Cuomo Shoots Down Latest Report on His Presidential Ambitions

Gov. Andrew Cuomo (Photo by Mario Tama/Getty Images)

Gov. Andrew Cuomo (Photo by Mario Tama/Getty Images)

Gov. Andrew Cuomo shot down a report Monday that he’s been telling confidantes he knows he can’t run for president in 2016 if Hillary Clinton enters the race.

“There is no truth to the assertion that I’m talking presidential politics and strategy and what Hillary Clinton should do or shouldn’t do or what I’m doing presidentially,” Mr. Cuomo told WCNY’s Susan Arbetter this morning.

“The only discussions I’m having are about how to help the state, how to get the state running, how to make the government a better government,” he added. “And to the extend I’m focusing on politics, it’s my race next year.”

The remarks came in response to a story by the New York Post’s Fred Dicker, whose once-cozy relationship with the Governor has grown increasingly chilly in recent month. Mr. Dicker claimed that Mr. Cuomo is now resigned to the fact that there’s no chance he can mount a run for the White House if Ms. Clinton  decides to enter the race–an assertion Mr. Cuomo dismissed as “Monday rumors” without referencing Mr. Dicker by name.

“As you know, I go to great lengths not to engage in politics writ large, but especially not presidential politics,” he maintained. “Hillary Clinton is gonna do whatever Hillary Clinton’s gonna do and I’m doing what I’m doing and I’m focusing on running this state and doing it the best I can and that’s all there is to that,” he said.

“I understand the press appeal of presidential politics,” he said. “But no, I’m doing what I’m doing.”

Mr. Cuomo also insisted that there’s been no change to his approach to governing—despite Mr. Dicker’s lamentations that he’s swung to the left this year in an attempt to court Democratic Party Party brass, with major pushes for gun control legislation and a new women’s equality bill.

And he rejected speculation that his agenda will have to change because of his sliding poll numbers, which, Ms. Arbetter noted, could make his 2014 re-election bid substantially more difficult.

“I think the agenda that I laid out in the State of the State is the same agenda we’ve been pursuing. So we started this in January. It is an agenda that is socially progressive and fiscally responsible. I’ve been doing the same thing since the day I was elected,” he said.

“It’s been about getting the state’s economy running and measures to create and incentivize job creation all across the state—but especially upstate–and how does New York regain its mantle as being socially progressive,” he said, pointing to marriage equality as an example of  left-leaning legislation passed early on in his term.

“The duality of the agenda that I started is what we’re going to continue on,” he said.

He also rejected the idea that his ability to move his agenda forward has been hampered by his sliding poll numbers, which nonetheless remain strong.

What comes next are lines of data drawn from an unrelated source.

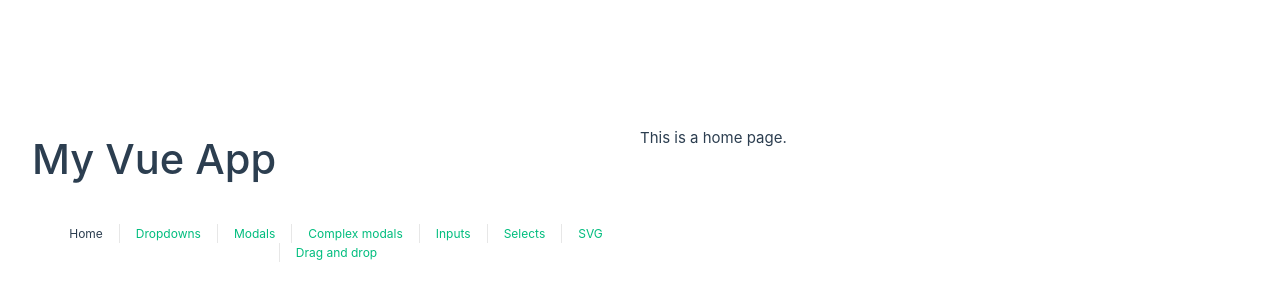
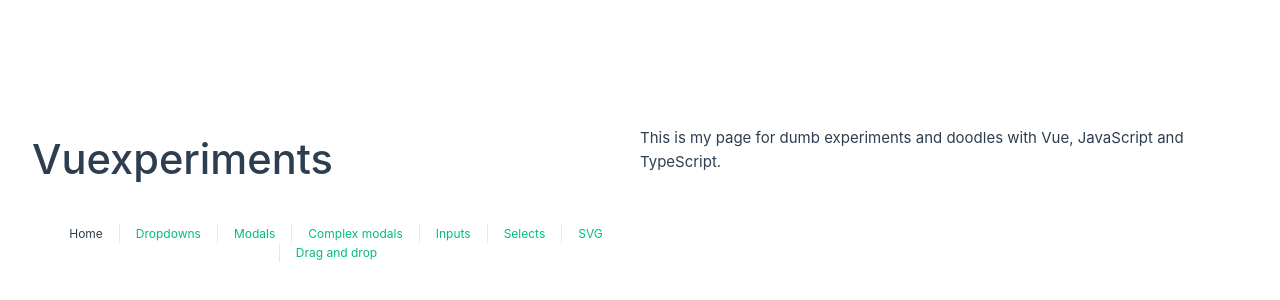
Before and after one commit to kplich/vuexperiments, a Vue app: page / in a window 1280 px wide. Shown: the part 206-506 px from the top of the page. Built offline with nearby package versions, Linux system fonts and the light colour scheme.

Commit message:
write sth more sensible about my page

```diff
--- a/src/common/layout/AppHeader.vue
+++ b/src/common/layout/AppHeader.vue
@@ -2,7 +2,7 @@
 
 <template>
   <header id="header">
-    <h1>My Vue App</h1>
+    <h1>Vuexperiments</h1>
     <nav>
       <RouterLink to="/">Home</RouterLink>
       <RouterLink to="/dropdowns">Dropdowns</RouterLink>
--- a/src/home/HomePage.vue
+++ b/src/home/HomePage.vue
@@ -1,5 +1,8 @@
 <script setup lang="ts"></script>
 
 <template>
-  <main>This is a home page.</main>
+  <main>
+    This is my page for dumb experiments and doodles with Vue, JavaScript and
+    TypeScript.
+  </main>
 </template>
```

“I don’t think the legislature passes a bill because of a governor’s popularity,” he argued. “It tends to be the popularity of the issue and their stance on their issues, which is what it should be,” he said, arguing that helping fiscally distressed upstate cities, women’s equality and legalizing casinos were all “very popular issues.”

“I don’t think legislators are going to want to go home to their districts saying, you know, ‘I voted against cleaning up Albany, I voted against helping upstate cities, I voted against women’s equality,’” he said.